THE PROBLEM:
Some lines in the records below may hold the word "guides"; give the number of those lines and nothing else.

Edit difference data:
○ ○ ○ ○ ○

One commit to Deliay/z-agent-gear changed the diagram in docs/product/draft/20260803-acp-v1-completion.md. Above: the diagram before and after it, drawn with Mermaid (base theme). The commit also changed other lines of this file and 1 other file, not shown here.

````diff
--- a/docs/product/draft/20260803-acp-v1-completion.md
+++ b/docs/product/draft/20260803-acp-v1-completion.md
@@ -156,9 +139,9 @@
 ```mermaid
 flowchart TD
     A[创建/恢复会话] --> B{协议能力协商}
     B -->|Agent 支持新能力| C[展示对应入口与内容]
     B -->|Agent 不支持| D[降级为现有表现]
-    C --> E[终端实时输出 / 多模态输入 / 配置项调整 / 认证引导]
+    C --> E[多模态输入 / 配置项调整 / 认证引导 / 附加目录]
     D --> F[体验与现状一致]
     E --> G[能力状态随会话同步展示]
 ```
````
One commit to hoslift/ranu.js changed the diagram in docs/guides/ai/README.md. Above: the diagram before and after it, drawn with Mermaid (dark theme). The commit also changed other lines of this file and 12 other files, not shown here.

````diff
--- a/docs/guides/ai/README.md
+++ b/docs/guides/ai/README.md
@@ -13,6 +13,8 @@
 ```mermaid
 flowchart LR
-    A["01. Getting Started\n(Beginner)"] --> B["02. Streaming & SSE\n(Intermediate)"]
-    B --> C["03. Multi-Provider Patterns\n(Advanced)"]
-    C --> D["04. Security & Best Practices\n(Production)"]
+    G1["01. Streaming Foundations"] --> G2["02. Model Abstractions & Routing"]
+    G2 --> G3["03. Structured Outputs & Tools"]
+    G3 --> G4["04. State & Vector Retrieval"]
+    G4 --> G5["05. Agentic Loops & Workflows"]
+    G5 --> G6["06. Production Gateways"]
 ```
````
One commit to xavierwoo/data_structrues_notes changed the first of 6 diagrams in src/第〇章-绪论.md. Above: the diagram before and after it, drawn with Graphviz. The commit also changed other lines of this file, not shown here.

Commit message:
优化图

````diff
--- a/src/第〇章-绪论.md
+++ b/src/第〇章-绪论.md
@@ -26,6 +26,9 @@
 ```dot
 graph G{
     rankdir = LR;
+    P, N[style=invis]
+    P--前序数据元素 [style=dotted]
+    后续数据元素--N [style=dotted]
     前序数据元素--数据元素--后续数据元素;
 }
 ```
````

○ ○ ○ ○ ○

EXPECTED ANSWER:
3